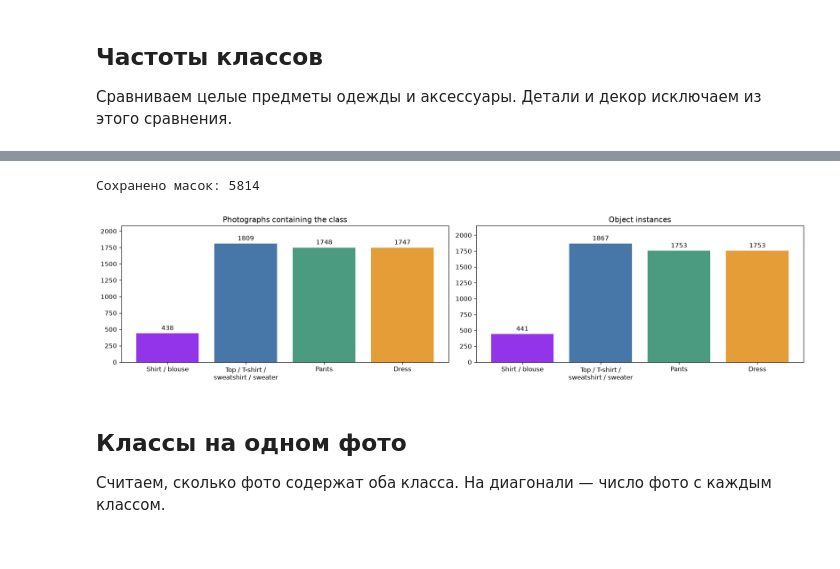
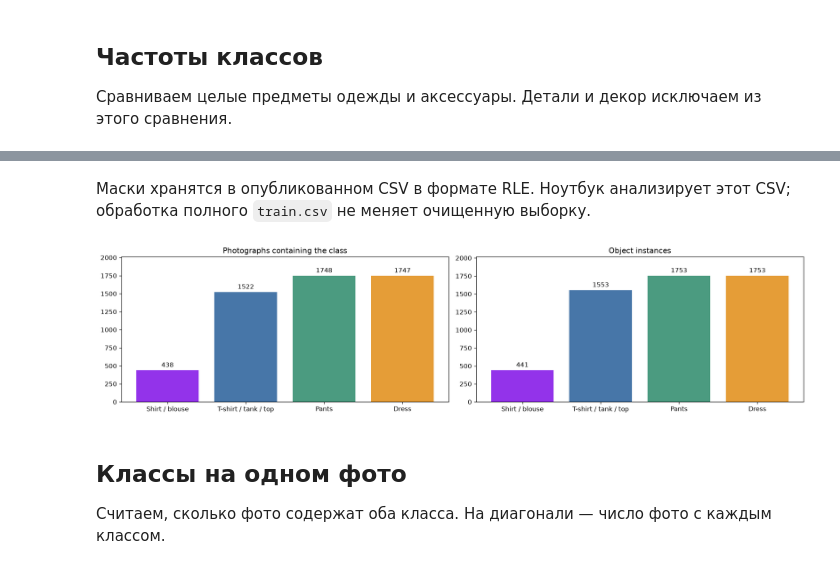
Before and after one commit to Monyzik/framework-coursework, a Jupyter notebook: notebooks/fashion.ipynb, the cells around one changed output, grey strips where cells are left out. Saved outputs shown, nothing was run; the diff lists cells and outputs as text; code cells hidden in the pictures.

Commit message:
Use the cleaned Fashion 4.0.0 release

```diff
--- a/notebooks/fashion.ipynb
+++ b/notebooks/fashion.ipynb
@@ -73,12 +75,11 @@ if (metadata[['Width', 'Height']] <= 0).any().any():
 if (metadata.groupby('ImageId')[['Width', 'Height']].nunique() > 1).any().any():
     raise ValueError('Для одного фото указаны разные размеры.')
 
-metadata['ClassId'] = metadata['ClassId'].replace({2: 1})
-categories = categories.drop(index=2)
-categories.loc[1, 'name'] = 'top, t-shirt, sweatshirt, sweater'
 if SOURCE_CSV != RAW / 'train.csv':
-    print('Полный train.csv отсутствует. Используются только сохранённые маски. '
-          'Рубашки и блузки имеют класс 0, категории 1 и 2 объединены в класс 1.')
+    release_classes = json.loads((PROCESSED / 'dataset_info.json').read_text())['classes']
+    categories = categories.loc[CLASS_IDS].copy()
+    for category in release_classes:
+        categories.loc[category['id'], 'name'] = category['name']
 
 counts = categories[['name', 'supercategory']].join(
     metadata.groupby('ClassId').agg(images=('ImageId', 'nunique'), objects=('ImageId', 'size'))
@@ -226,46 +205,21 @@ print('Разница частот:', selected_counts['images'].max() - selected
-# %%
-# Читаем большие строки масок порциями.
-annotation_path = PROCESSED / 'selected_annotations.csv'
-temporary_path = annotation_path.with_suffix('.csv.tmp')
-first = True
-missing_attributes = 0
-saved_objects = 0
-for chunk in pd.read_csv(SOURCE_CSV, chunksize=10_000, keep_default_na=False):
-    missing_attributes += int(chunk['AttributesIds'].eq('').sum())
-    chunk['ClassId'] = chunk['ClassId'].replace({2: 1})
-    selected_chunk = chunk[chunk['ImageId'].isin(chosen) & chunk['ClassId'].isin(class_ids)]
-    if selected_chunk.empty:
-        continue
-    selected_chunk.to_csv(temporary_path, mode='w' if first else 'a', header=first, index=False)
-    saved_objects += len(selected_chunk)
-    first = False
-if first or saved_objects != summary['selected_objects']:
-    temporary_path.unlink(missing_ok=True)
-    raise ValueError('Не удалось сохранить все выбранные маски.')
-temporary_path.replace(annotation_path)
-manifest_temporary = manifest_path.with_suffix('.csv.tmp')
-manifest.to_csv(manifest_temporary, index=False)
-manifest_temporary.replace(manifest_path)
-summary['annotations_without_attributes'] = missing_attributes
-print('Сохранено масок:', saved_objects)
-# %% [output]
-Сохранено масок: 5814
+# %% [markdown]
+Маски хранятся в опубликованном CSV в формате RLE. Ноутбук анализирует этот CSV; обработка полного `train.csv` не меняет очищенную выборку.
 # %%
 fig, axes = plt.subplots(1, 2, figsize=(16, 4))
-names = ['Shirt / blouse', 'Top / T-shirt /\nsweatshirt / sweater', 'Pants', 'Dress']
+names = ['Shirt / blouse', 'T-shirt / tank / top', 'Pants', 'Dress']
 selected_counts = selected_counts.loc[CLASS_IDS]
 for ax, column, title in zip(axes, ['images', 'objects'],
                             ['Photographs containing the class', 'Object instances']):
     values = selected_counts[column].to_list()
     bars = ax.bar(names, values, color=['#9333ea', '#4776a8', '#4b9b80', '#e59d37'])
     ax.bar_label(bars, padding=3)
     ax.set_ylim(0, max(values) * 1.15)
     ax.set_title(title)
 fig.tight_layout()
 fig.savefig(FIGURES / 'selected_class_balance.png', bbox_inches='tight')
 plt.show()
 # %% [output]
-[figure, old version]
+[figure, new version]
 # %% [markdown]
 ## Классы на одном фото
 
```
Also changed, not shown: parts of 13 cells of this notebook, 2 other files.
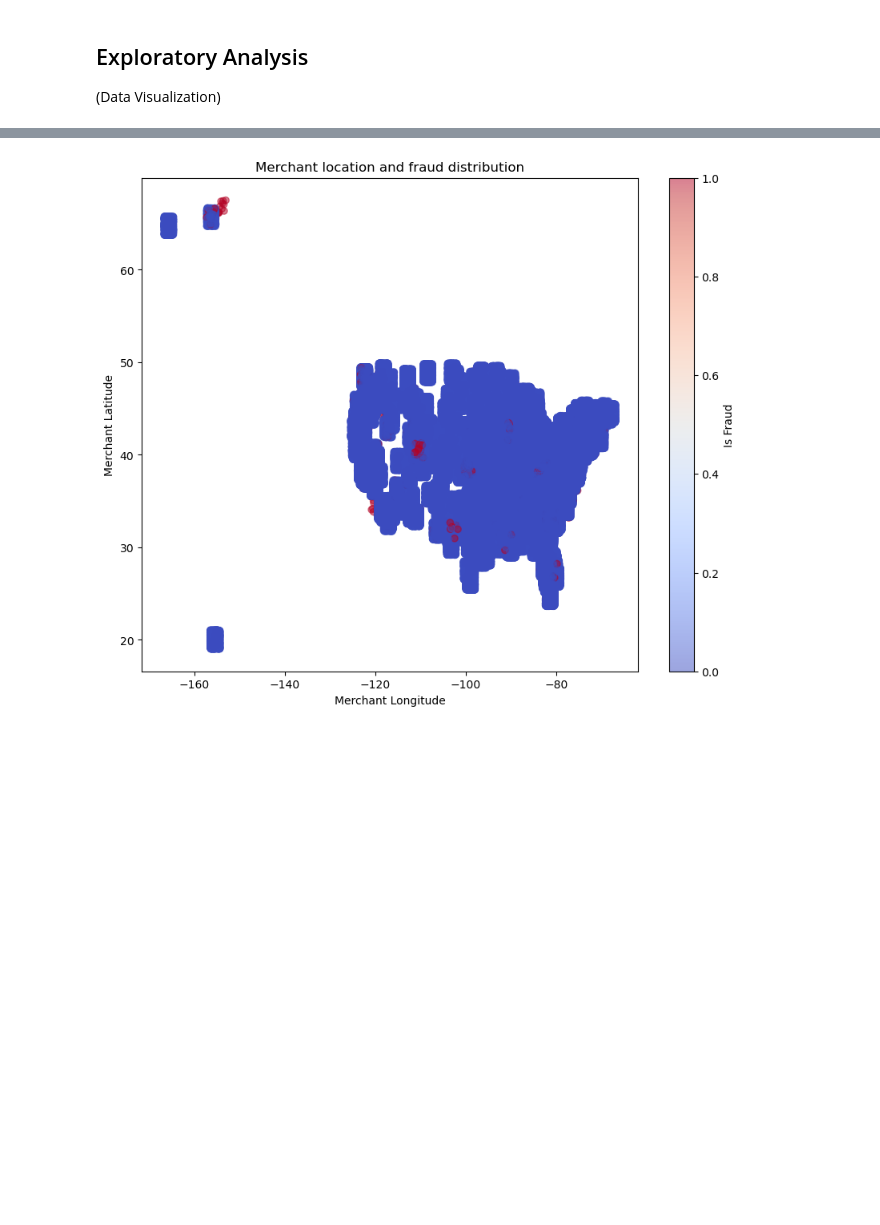
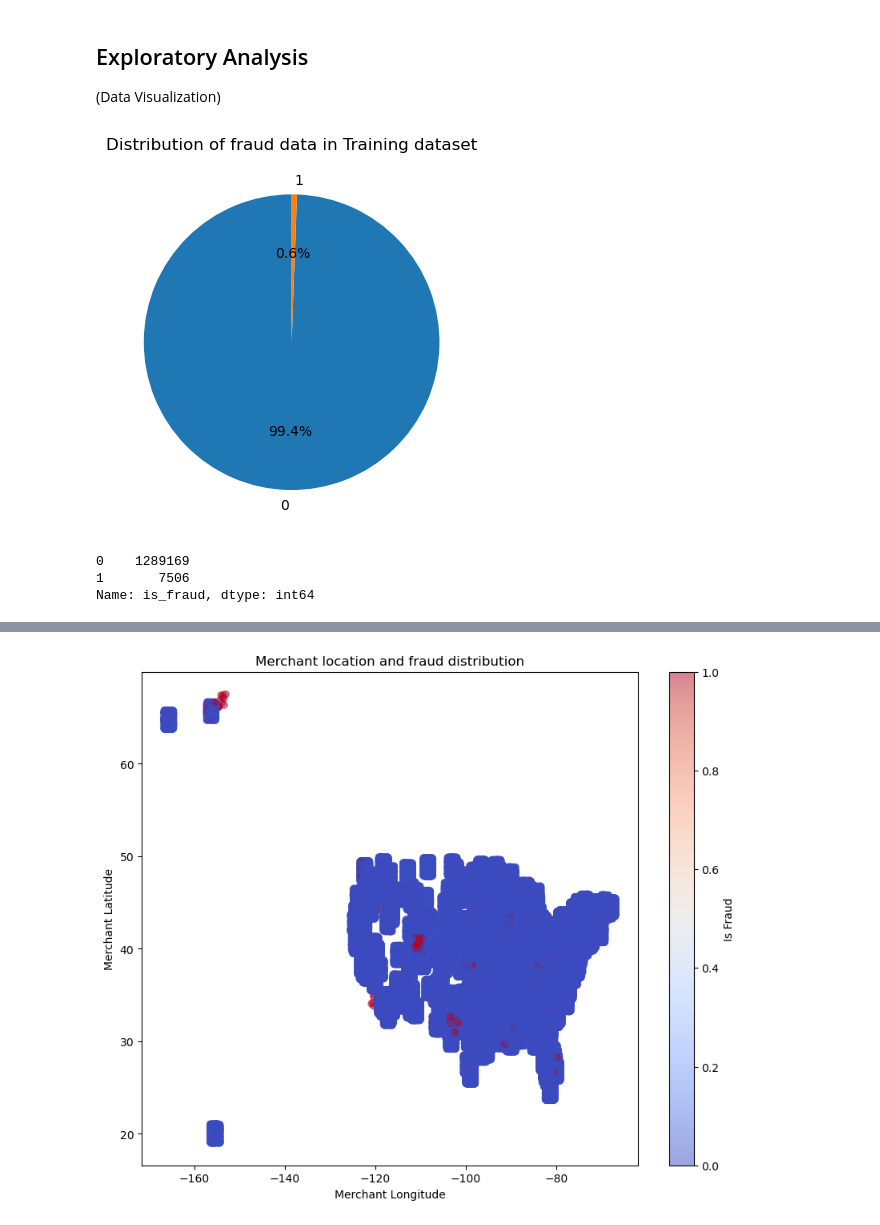
Before and after one commit to seetharamanr86/Fraud-Detection-on-Credit-Card-Transactions, a Jupyter notebook: capstone - credit card fraud analysis.ipynb, the cells around one changed output, grey strips where cells are left out. Cells and saved outputs as stored; diff of their text form; code cells hidden in the pictures; blank space fills up the shorter version.

```diff
--- a/capstone - credit card fraud analysis.ipynb
+++ b/capstone - credit card fraud analysis.ipynb
@@ -193,3 +193,15 @@ Note: There are no duplicate rows.
 # %% [markdown]
 ## Exploratory Analysis
 (Data Visualization)
+# %%
+# Distribution of fraudulent transactions in training data
+value_counts = data_train['is_fraud'].value_counts()
+plt.pie(value_counts, labels=value_counts.index, autopct='%1.1f%%', startangle=90)
+plt.title('Distribution of fraud data in Training dataset')
+plt.show()
+print(value_counts)
+# %% [output]
+[figure, added]
+0    1289169
+1       7506
+Name: is_fraud, dtype: int64
```
Also changed, not shown: parts of 34 cells of this notebook.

* [AIM OF THE EXERCISE]: Only the lines from the top of the records through the line with "Use the cleaned Fashion 4.0.0 release" belong in the copy; write them out exactly, leaving out pictures.

* [SOLUTION TO THIS TASK]:
Before and after one commit to Monyzik/framework-coursework, a Jupyter notebook: notebooks/fashion.ipynb, the cells around one changed output, grey strips where cells are left out. Saved outputs shown, nothing was run; the diff lists cells and outputs as text; code cells hidden in the pictures.

Commit message:
Use the cleaned Fashion 4.0.0 release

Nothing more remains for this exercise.